Bunions are often thought to be a condition suffered only by women, but men and women of all ages can develop bunions. At East Coast Podiatry, we have seen the onset of bunion formation in children as young as one year old, but commonly find juvenile bunion formation to start around 6-8 years old.
This condition is typically characterized by a bulge or swelling at the base of the big toe joint. Because young children’s foot bones have not ossified yet, a visible bunion may not yet be a true bone deviation or bone protrusion. Instead, it is often at the soft tissue stage of deformity. Treatment during this period offers excellent outcomes for correcting the deformity as the child’s bones are still malleable at this point.
Risks of Juvenile Bunions
During a child’s growth, the maturing bones are especially susceptible to deformative forces; juvenile bunions can become worse than the parents or grandparents’ adult-acquired bunions which formed later in life. Bunion deformities can also be associated with flat feet in young children and cause stresses across the ligamentous structures of the feet leading to postural instability.
Pediatric foot deformities start subtly but can eventually become painful and permanent if they are neglected. If the condition worsens, the toes can eventually overlap, subluxate, or wear out the protective cartilage of the joints. These changes result in joint pain, reduced mobility and footwear limitations. Once a bunion is noticed, early treatment is recommended as the deformity can be more easily manipulated, guided, and prevented from developing into a severe deformity that requires surgical correction.
Bunion Causes in Children
The causes for bunion development during childhood vary; high heels are obviously not a factor in this age group. These factors can include:
- Hereditary Transmission
- Flat Foot
- Poor-fitting footwear
- Underlying rheumatological conditions
- Underlying neurological disorders
The main cause of bunions worldwide appears to be genetic (hereditary). It is not uncommon for our podiatrists to see bunions across multiple generations of a patient’s family. If you have bunions or are experiencing pain due to your bunions, you should check your child’s feet regularly for any signs of bunion development.
If the bunion is causing problems for the child, they will typically complain about:
- Soreness at the bunion site.
- Irritation from tighter shoes around the bunion.
- Discomfort when walking.
- Possible instability, tripping and falling.
- Other pains related to the overall foot shape and muscle overuse.
Later in life, patients with a bunion condition will frequently experience:
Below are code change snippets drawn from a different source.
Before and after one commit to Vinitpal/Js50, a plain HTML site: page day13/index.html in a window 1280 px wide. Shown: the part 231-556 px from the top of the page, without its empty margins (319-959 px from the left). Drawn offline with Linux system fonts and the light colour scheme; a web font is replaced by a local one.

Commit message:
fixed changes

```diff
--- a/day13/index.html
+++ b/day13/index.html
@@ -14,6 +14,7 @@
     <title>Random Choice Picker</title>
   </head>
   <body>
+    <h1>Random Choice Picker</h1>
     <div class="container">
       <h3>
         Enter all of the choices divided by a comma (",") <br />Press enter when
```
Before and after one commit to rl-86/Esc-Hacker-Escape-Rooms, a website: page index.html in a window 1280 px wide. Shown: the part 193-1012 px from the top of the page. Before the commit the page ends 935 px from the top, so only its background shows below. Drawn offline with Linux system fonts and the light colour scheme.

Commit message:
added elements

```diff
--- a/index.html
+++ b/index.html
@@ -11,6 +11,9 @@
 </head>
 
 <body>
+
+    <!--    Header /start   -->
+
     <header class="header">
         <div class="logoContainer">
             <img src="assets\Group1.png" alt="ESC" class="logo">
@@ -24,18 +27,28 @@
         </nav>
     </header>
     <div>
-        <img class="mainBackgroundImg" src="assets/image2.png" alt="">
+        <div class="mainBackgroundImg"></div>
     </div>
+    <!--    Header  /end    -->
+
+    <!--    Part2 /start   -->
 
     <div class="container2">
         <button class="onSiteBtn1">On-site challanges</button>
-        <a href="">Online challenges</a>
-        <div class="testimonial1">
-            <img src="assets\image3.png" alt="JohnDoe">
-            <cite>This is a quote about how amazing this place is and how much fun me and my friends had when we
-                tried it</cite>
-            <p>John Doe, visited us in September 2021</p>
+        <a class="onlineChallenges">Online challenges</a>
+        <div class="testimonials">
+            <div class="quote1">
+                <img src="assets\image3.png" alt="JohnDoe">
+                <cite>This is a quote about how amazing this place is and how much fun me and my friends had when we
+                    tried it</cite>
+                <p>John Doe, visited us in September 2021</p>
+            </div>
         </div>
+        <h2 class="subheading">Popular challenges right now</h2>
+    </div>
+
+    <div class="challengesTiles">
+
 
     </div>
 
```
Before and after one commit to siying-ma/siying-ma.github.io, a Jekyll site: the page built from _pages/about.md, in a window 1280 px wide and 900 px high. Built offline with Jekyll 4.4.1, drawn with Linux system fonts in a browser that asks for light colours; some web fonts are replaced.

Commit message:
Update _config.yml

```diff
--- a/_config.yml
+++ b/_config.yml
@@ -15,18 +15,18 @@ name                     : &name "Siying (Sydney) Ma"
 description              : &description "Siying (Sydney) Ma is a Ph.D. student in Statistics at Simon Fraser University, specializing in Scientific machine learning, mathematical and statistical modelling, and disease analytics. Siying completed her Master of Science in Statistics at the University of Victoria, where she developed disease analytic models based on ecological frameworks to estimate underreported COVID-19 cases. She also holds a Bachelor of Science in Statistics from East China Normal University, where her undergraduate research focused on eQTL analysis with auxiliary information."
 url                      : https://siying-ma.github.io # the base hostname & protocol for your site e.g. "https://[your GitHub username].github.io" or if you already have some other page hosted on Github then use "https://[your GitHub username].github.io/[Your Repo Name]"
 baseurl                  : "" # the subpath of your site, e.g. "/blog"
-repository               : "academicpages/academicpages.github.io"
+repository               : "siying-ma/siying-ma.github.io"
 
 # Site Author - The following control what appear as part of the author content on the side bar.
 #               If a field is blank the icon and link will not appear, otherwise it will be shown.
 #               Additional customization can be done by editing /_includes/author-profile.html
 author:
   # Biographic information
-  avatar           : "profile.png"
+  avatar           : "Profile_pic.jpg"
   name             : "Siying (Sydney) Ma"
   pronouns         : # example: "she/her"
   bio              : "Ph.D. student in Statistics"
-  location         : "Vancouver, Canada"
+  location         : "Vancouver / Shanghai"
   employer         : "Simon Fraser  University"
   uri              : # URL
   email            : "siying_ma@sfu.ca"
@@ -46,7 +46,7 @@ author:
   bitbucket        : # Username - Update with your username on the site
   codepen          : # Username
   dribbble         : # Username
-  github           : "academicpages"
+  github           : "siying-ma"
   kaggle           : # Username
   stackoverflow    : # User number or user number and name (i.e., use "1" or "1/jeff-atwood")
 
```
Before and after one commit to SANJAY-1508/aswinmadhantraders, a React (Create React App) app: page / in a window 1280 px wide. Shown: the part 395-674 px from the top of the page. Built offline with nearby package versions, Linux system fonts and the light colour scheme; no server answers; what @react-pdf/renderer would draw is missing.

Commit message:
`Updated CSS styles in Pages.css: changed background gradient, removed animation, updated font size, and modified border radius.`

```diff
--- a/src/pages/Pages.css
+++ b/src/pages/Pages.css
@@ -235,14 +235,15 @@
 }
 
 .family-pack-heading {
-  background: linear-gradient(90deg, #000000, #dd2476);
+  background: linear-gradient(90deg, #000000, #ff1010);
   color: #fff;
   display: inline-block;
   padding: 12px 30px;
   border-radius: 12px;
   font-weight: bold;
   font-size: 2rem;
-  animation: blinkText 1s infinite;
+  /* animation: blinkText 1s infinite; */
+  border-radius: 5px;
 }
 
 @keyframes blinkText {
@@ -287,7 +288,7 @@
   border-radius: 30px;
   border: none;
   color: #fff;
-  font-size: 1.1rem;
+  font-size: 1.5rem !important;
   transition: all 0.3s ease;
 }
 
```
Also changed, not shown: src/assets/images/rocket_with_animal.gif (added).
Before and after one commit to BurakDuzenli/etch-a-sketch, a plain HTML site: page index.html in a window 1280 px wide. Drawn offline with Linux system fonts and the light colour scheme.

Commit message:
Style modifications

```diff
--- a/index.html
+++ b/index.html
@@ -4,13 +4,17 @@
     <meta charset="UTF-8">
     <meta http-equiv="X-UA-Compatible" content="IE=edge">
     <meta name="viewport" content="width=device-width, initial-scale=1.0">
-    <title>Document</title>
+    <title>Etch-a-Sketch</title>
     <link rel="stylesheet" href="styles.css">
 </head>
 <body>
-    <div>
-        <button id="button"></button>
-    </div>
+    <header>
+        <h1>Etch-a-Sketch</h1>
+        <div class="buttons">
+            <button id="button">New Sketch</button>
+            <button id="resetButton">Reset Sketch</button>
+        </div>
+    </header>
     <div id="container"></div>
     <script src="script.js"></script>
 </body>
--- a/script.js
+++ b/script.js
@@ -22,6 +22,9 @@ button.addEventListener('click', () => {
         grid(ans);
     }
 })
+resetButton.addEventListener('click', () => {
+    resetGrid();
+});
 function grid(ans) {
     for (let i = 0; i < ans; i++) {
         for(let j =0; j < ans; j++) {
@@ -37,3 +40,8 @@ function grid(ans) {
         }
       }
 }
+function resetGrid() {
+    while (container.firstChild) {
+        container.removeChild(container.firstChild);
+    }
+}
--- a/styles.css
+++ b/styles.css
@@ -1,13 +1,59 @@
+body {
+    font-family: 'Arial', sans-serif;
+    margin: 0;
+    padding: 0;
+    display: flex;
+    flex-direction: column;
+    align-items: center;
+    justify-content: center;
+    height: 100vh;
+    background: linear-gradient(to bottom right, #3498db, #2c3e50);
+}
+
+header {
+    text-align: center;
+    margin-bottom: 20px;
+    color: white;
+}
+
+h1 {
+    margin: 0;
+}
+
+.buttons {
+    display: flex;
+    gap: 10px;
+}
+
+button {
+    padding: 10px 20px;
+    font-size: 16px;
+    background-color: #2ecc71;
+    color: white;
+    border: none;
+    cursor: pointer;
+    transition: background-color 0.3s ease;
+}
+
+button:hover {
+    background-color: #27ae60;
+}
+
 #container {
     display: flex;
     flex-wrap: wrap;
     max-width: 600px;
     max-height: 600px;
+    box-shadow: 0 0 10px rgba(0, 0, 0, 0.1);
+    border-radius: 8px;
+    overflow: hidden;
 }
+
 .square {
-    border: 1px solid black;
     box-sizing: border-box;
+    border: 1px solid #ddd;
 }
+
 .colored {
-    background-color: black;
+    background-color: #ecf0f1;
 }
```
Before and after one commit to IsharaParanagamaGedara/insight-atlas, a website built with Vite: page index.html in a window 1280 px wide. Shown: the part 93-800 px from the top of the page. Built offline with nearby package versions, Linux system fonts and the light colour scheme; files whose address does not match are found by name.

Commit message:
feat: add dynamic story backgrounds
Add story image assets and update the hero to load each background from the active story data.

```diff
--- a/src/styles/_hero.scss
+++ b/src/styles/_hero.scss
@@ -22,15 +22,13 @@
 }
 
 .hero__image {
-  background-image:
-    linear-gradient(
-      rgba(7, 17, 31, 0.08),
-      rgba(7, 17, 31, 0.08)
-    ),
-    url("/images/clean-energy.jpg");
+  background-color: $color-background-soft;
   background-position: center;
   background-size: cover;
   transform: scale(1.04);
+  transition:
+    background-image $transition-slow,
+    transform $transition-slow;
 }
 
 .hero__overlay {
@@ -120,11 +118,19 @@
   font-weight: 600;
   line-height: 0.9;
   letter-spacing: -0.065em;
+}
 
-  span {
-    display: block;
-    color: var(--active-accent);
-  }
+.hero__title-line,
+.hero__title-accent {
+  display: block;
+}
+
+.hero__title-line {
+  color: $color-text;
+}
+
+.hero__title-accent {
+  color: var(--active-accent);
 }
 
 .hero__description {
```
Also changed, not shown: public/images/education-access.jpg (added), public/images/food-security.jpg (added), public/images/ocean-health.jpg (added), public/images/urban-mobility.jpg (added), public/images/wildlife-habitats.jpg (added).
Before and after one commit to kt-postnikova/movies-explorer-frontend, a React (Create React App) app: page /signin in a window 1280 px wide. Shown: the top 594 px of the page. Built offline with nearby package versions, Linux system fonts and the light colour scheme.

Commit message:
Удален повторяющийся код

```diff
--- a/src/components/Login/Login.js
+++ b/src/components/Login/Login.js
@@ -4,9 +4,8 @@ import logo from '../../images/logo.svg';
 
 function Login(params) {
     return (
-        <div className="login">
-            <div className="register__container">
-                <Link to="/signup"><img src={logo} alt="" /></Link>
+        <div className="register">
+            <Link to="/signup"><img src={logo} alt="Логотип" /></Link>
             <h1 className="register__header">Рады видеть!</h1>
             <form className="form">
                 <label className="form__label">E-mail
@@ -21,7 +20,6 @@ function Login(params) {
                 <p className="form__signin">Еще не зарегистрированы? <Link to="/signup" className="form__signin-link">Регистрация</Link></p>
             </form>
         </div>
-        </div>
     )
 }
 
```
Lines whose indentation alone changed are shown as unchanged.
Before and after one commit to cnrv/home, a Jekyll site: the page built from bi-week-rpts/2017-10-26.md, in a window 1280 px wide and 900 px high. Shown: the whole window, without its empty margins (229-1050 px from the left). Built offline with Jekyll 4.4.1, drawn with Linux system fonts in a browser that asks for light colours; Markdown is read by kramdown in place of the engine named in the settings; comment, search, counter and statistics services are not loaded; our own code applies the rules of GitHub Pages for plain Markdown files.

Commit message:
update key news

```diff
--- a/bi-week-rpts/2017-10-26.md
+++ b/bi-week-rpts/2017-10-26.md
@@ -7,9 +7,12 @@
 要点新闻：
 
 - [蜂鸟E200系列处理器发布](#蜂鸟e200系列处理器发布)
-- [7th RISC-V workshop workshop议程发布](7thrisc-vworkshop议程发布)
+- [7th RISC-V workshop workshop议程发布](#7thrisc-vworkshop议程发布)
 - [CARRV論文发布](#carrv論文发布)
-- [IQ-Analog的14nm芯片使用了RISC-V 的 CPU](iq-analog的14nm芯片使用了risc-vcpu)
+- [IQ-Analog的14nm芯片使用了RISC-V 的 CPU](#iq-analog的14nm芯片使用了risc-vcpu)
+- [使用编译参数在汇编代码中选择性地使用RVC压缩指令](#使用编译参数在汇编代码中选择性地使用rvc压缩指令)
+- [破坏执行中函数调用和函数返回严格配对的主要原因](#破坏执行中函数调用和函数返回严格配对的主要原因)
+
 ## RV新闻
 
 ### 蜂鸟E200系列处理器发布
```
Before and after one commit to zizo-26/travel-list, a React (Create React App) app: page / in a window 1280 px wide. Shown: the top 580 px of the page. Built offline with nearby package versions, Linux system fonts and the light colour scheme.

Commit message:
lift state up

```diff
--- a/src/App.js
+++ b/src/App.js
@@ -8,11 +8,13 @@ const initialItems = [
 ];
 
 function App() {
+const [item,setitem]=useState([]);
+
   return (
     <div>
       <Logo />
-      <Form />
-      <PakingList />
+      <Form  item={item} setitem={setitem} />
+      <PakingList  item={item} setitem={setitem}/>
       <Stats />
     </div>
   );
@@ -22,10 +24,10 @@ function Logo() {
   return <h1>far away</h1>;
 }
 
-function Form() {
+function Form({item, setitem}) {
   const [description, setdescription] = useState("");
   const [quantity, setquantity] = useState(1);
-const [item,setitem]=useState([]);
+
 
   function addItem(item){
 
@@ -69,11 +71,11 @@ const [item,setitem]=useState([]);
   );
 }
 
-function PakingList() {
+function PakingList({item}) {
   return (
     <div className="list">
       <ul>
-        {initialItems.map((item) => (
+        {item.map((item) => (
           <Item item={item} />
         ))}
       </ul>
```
- Pain in and around the toe, with corns at the peaks of pressure.
- Redness and swelling at the joint.
- Restricted movement of the toe.
- Transfer overloading and pain to the 2nd
However, some patients feel little or no pain and the only sign are the visible bumps on the feet. Even though there is no immediate pain, worsening bunions can lead to secondary problems higher up – such as at the ankle or knee.
What should I do if my child has bunions?
Parents who suspect their child of having bunions should seek consultation and a thorough assessment to determine the severity and cause of the deformity. Our podiatrists typically recommend early correction and prevention, rather than treatment later in life after the deformity is already permanent and symptomatic. Intervention at a younger age reduces the risk of the child having difficulties for the rest of his/her life.
Treatment depends on the severity of deformity but can include:
- Footwear meeting specific criteria
- Customised orthotic inserts to redistribute weightbearing forces through the feet
- Ankle-foot orthotics (AFO) to reduce lower limb mal-alignment and rotational deformities
- Night splints
- Specific foot exercises and stretches
- Therapy for symptomatic relief
- X-ray, MRI or diagnostic ultrasound for further evaluation
A common solution in Singapore for bunions is foot surgery. However, in children the approach must be different because a child is not simply a small-sized adult. As children are still growing, surgery should be avoided as this can disrupt their growth plates. If surgery is unavoidable due to persistent and significant pain, rigid deformity or impairment of daily activities, then it should only be performed after the growth plates are closed and stable. This would normally be around the age of 12-14.
To prevent relapse and to preserve the foot in its optimal post-surgical alignment, podiatrists recommend the use of customised foot orthotics. Surgery for non-painful bunions, solely to change the appearance of the foot, is not recommended for children.